Footage released by electric vehicle manufacturer Polestar – showing the Polestar 2 ‘Arctic Circle’ one-time-only showpiece in action in Sweden – emphasizes the importance of testing in winter conditions. According to the company, as a Swedish firm, it is these conditions in which Polestar’s engineering expertise can be properly put to the test.
Each winter test program for a new vehicle variant takes place in the Arctic Circle at over 66° north, and runs for 15 weeks from December to March every year, with teams of engineers pushing prototypes – and themselves – to the limit, in temperatures as low as -35°C.

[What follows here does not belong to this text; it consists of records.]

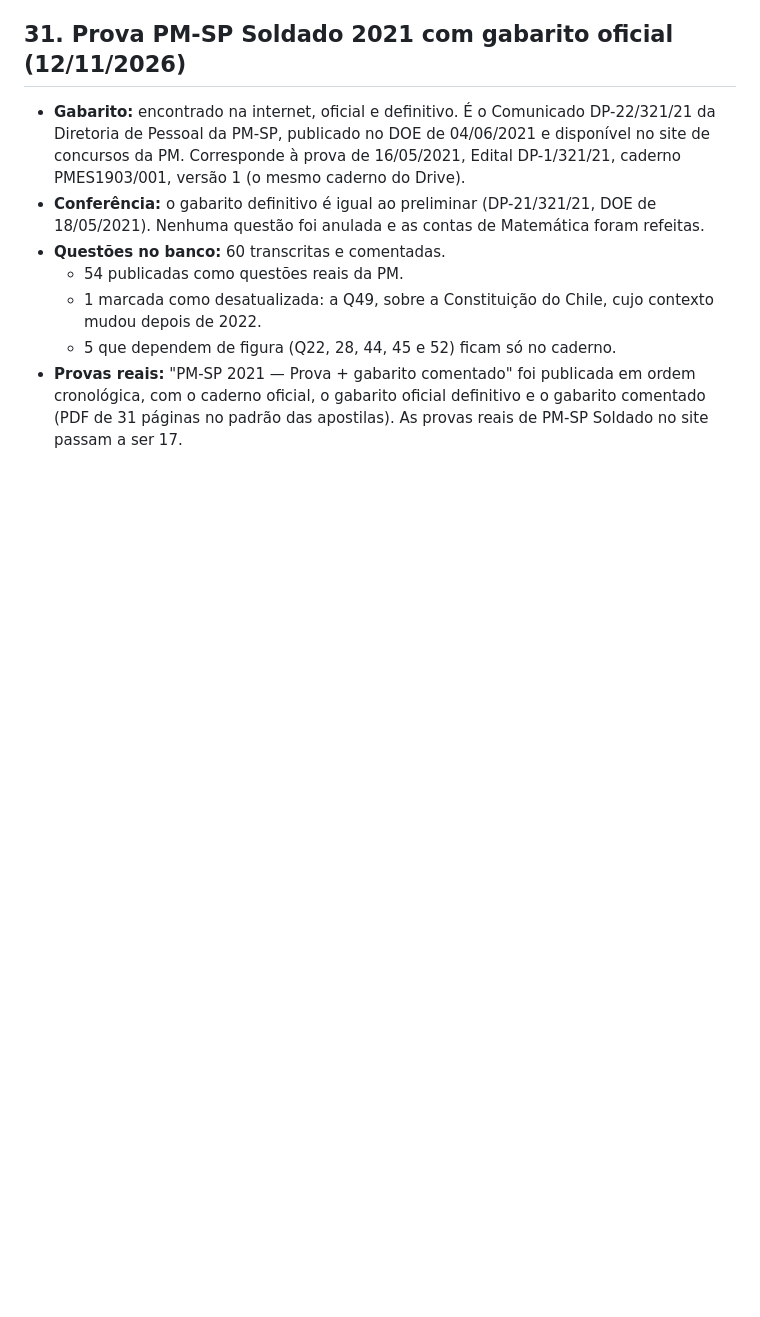
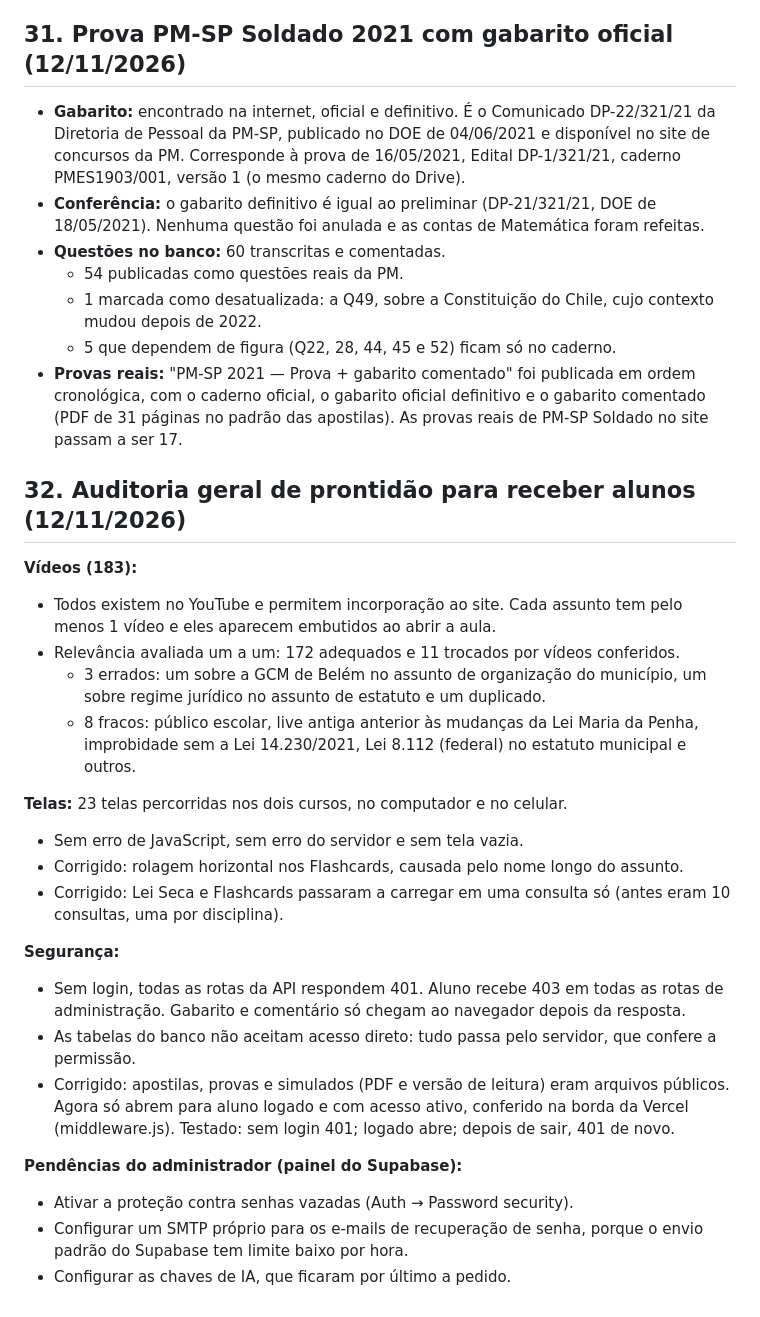
Before and after one commit to welcksonpsousa-ship-it/Bizu, a Markdown page: AUDITORIA-COMPLETA-BIZU-CONCURSEIRO-X.md, the part around the change. Rendered like a GitHub page; blank space fills up the shorter version.

Commit message:
Auditoria: item 32 (prontidão para alunos)
Co-Authored-By: Claude Opus 5.5 <noreply@anthropic.com>
Claude-Session: https://claude.ai/code/session_01GgfRRwV9CUxHFFfcFfYbxq

```diff
--- a/AUDITORIA-COMPLETA-BIZU-CONCURSEIRO-X.md
+++ b/AUDITORIA-COMPLETA-BIZU-CONCURSEIRO-X.md
@@ -225,3 +225,26 @@ Fonte: pasta MENTORIA/SIMULADOS/SD PM SP. Arquivos públicos (abrem e baixam sem
   - 1 marcada como desatualizada: a Q49, sobre a Constituição do Chile, cujo contexto mudou depois de 2022.
   - 5 que dependem de figura (Q22, 28, 44, 45 e 52) ficam só no caderno.
 - **Provas reais:** "PM-SP 2021 — Prova + gabarito comentado" foi publicada em ordem cronológica, com o caderno oficial, o gabarito oficial definitivo e o gabarito comentado (PDF de 31 páginas no padrão das apostilas). As provas reais de PM-SP Soldado no site passam a ser 17.
+
+## 32. Auditoria geral de prontidão para receber alunos (12/11/2026)
+
+**Vídeos (183):**
+- Todos existem no YouTube e permitem incorporação ao site. Cada assunto tem pelo menos 1 vídeo e eles aparecem embutidos ao abrir a aula.
+- Relevância avaliada um a um: 172 adequados e 11 trocados por vídeos conferidos.
+  - 3 errados: um sobre a GCM de Belém no assunto de organização do município, um sobre regime jurídico no assunto de estatuto e um duplicado.
+  - 8 fracos: público escolar, live antiga anterior às mudanças da Lei Maria da Penha, improbidade sem a Lei 14.230/2021, Lei 8.112 (federal) no estatuto municipal e outros.
+
+**Telas:** 23 telas percorridas nos dois cursos, no computador e no celular.
+- Sem erro de JavaScript, sem erro do servidor e sem tela vazia.
+- Corrigido: rolagem horizontal nos Flashcards, causada pelo nome longo do assunto.
+- Corrigido: Lei Seca e Flashcards passaram a carregar em uma consulta só (antes eram 10 consultas, uma por disciplina).
+
+**Segurança:**
+- Sem login, todas as rotas da API respondem 401. Aluno recebe 403 em todas as rotas de administração. Gabarito e comentário só chegam ao navegador depois da resposta.
+- As tabelas do banco não aceitam acesso direto: tudo passa pelo servidor, que confere a permissão.
+- Corrigido: apostilas, provas e simulados (PDF e versão de leitura) eram arquivos públicos. Agora só abrem para aluno logado e com acesso ativo, conferido na borda da Vercel (middleware.js). Testado: sem login 401; logado abre; depois de sair, 401 de novo.
+
+**Pendências do administrador (painel do Supabase):**
+- Ativar a proteção contra senhas vazadas (Auth → Password security).
+- Configurar um SMTP próprio para os e-mails de recuperação de senha, porque o envio padrão do Supabase tem limite baixo por hora.
+- Configurar as chaves de IA, que ficaram por último a pedido.
```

Joakim Rydholm, chief chassis engineer for Polestar, has led the dynamics development of Polestar vehicles for over a decade and advocates tuning in this environment. “Tuning a chassis on snow and ice allows us to develop the cars in what feels like slow motion and with better accuracy. With such low levels of grip, we can feel and analyze the dynamics at a much slower pace than on tarmac, which means we can really fine-tune the way our cars behave, down to the smallest details. This is my absolute favorite place to develop cars,” he said.
The Polestar 2 ‘Arctic Circle’, which will not be put into production, is designed to bring winter rally inspiration to a Polestar for the first time.
“I wanted to have more fun than usual with this car – really being able to push it in terms of performance and handling in a winter environment like a frozen lake. The balance and predictability we have achieved with the raised ride height and specialized tires are particularly noticeable when you enter a bend completely sideways, with a bigger-than-usual smile on your face, and in total control,” commented Rydholm.